### Work task
Every line of the entries that holds the word "DEVPLAN" is to be copied.

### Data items
========

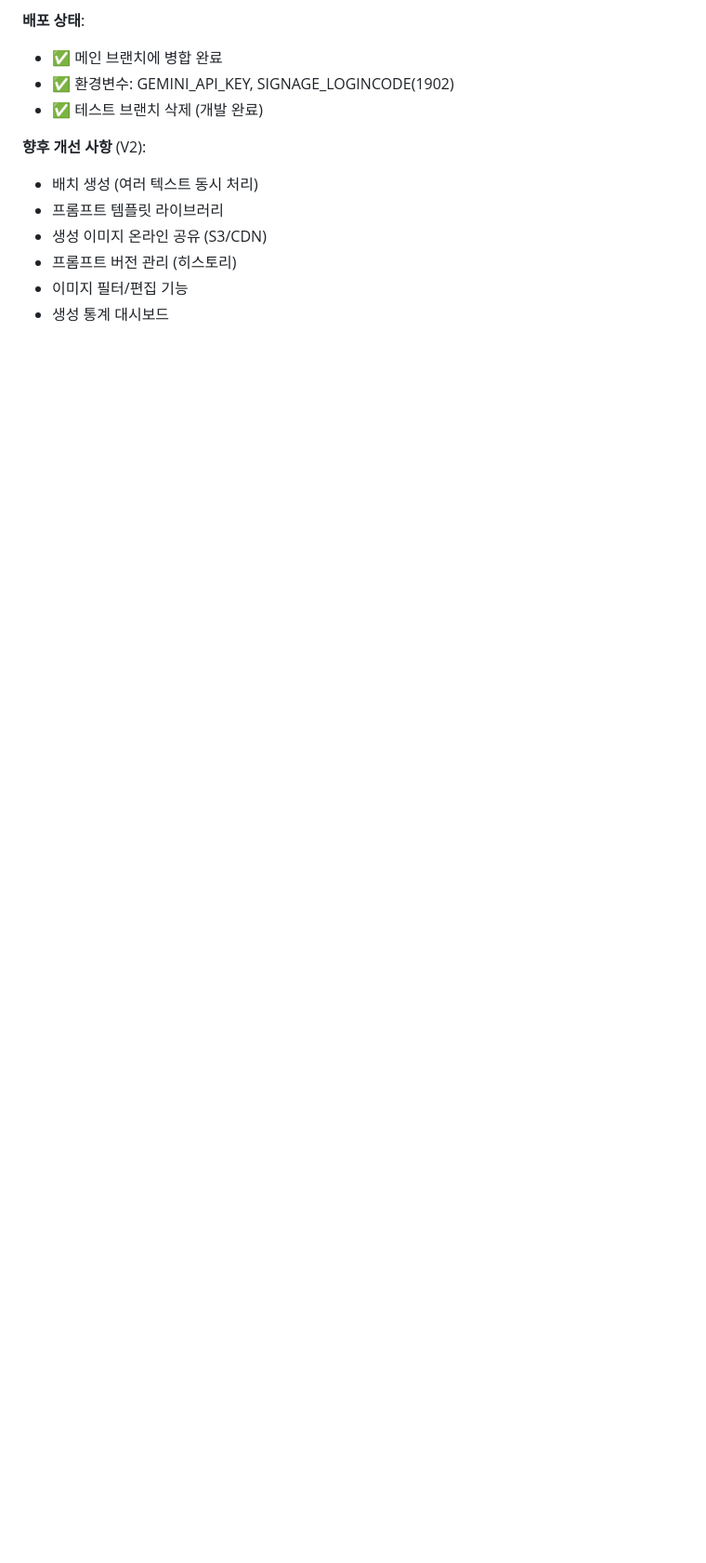
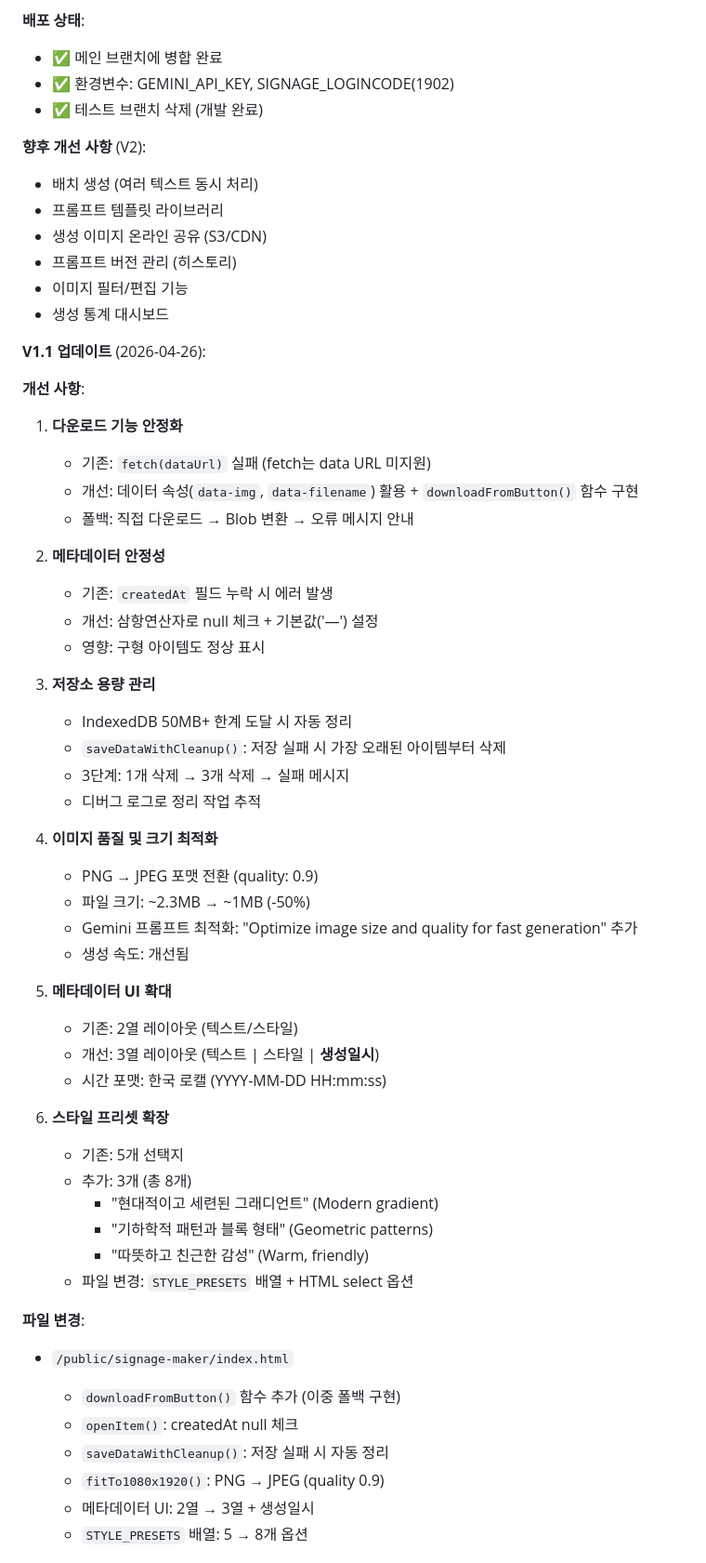
Before and after one commit to eduinside/byeduin-labs, a Markdown page: DEVPLAN.md, the part around one of its changes. Shown at 93% size. Rendered like a GitHub page; blank space fills up the shorter version.

Commit message:
docs: Update DEVPLAN.md with Signage Maker V1.1 improvements
Added comprehensive documentation of V1.1 updates:
- Download button stability improvements (data attributes + dual fallback)
- Metadata stability (createdAt null checks)
- Storage capacity management (automatic cleanup)
- Image optimization (PNG→JPEG, 50% size reduction)
- UI enhancements (3-column metadata layout with timestamps)
- Style preset expansion (5→8 options)

Includes file changes, test checklist, and implementation details.

Co-Authored-By: Claude Haiku 4.5 <noreply@anthropic.com>

```diff
--- a/DEVPLAN.md
+++ b/DEVPLAN.md
@@ -277,3 +277,51 @@ npx netlify dev --port 8888
 - 프롬프트 버전 관리 (히스토리)
 - 이미지 필터/편집 기능
 - 생성 통계 대시보드
+
+**V1.1 업데이트** (2026-04-26):
+
+**개선 사항**:
+1. **다운로드 기능 안정화**
+   - 기존: `fetch(dataUrl)` 실패 (fetch는 data URL 미지원)
+   - 개선: 데이터 속성(`data-img`, `data-filename`) 활용 + `downloadFromButton()` 함수 구현
+   - 폴백: 직접 다운로드 → Blob 변환 → 오류 메시지 안내
+
+2. **메타데이터 안정성**
+   - 기존: `createdAt` 필드 누락 시 에러 발생
+   - 개선: 삼항연산자로 null 체크 + 기본값('—') 설정
+   - 영향: 구형 아이템도 정상 표시
+
+3. **저장소 용량 관리**
+   - IndexedDB 50MB+ 한계 도달 시 자동 정리
+   - `saveDataWithCleanup()`: 저장 실패 시 가장 오래된 아이템부터 삭제
+   - 3단계: 1개 삭제 → 3개 삭제 → 실패 메시지
+   - 디버그 로그로 정리 작업 추적
+
+4. **이미지 품질 및 크기 최적화**
+   - PNG → JPEG 포맷 전환 (quality: 0.9)
+   - 파일 크기: ~2.3MB → ~1MB (-50%)
+   - Gemini 프롬프트 최적화: "Optimize image size and quality for fast generation" 추가
+   - 생성 속도: 개선됨
+
+5. **메타데이터 UI 확대**
+   - 기존: 2열 레이아웃 (텍스트/스타일)
+   - 개선: 3열 레이아웃 (텍스트 | 스타일 | **생성일시**)
+   - 시간 포맷: 한국 로캘 (YYYY-MM-DD HH:mm:ss)
+
+6. **스타일 프리셋 확장**
+   - 기존: 5개 선택지
+   - 추가: 3개 (총 8개)
+     - "현대적이고 세련된 그래디언트" (Modern gradient)
+     - "기하학적 패턴과 블록 형태" (Geometric patterns)
+     - "따뜻하고 친근한 감성" (Warm, friendly)
+   - 파일 변경: `STYLE_PRESETS` 배열 + HTML select 옵션
+
+**파일 변경**:
+- `/public/signage-maker/index.html`
+  - `downloadFromButton()` 함수 추가 (이중 폴백 구현)
+  - `openItem()`: createdAt null 체크
+  - `saveDataWithCleanup()`: 저장 실패 시 자동 정리
+  - `fitTo1080x1920()`: PNG → JPEG (quality 0.9)
+  - 메타데이터 UI: 2열 → 3열 + 생성일시
+  - `STYLE_PRESETS` 배열: 5 → 8개 옵션
+
```
Also changed, not shown: other parts of DEVPLAN.md (+11 -0 lines).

========

### Exercise answer
Before and after one commit to eduinside/byeduin-labs, a Markdown page: DEVPLAN.md, the part around one of its changes. Shown at 93% size. Rendered like a GitHub page; blank space fills up the shorter version.
docs: Update DEVPLAN.md with Signage Maker V1.1 improvements
--- a/DEVPLAN.md
+++ b/DEVPLAN.md
Also changed, not shown: other parts of DEVPLAN.md (+11 -0 lines).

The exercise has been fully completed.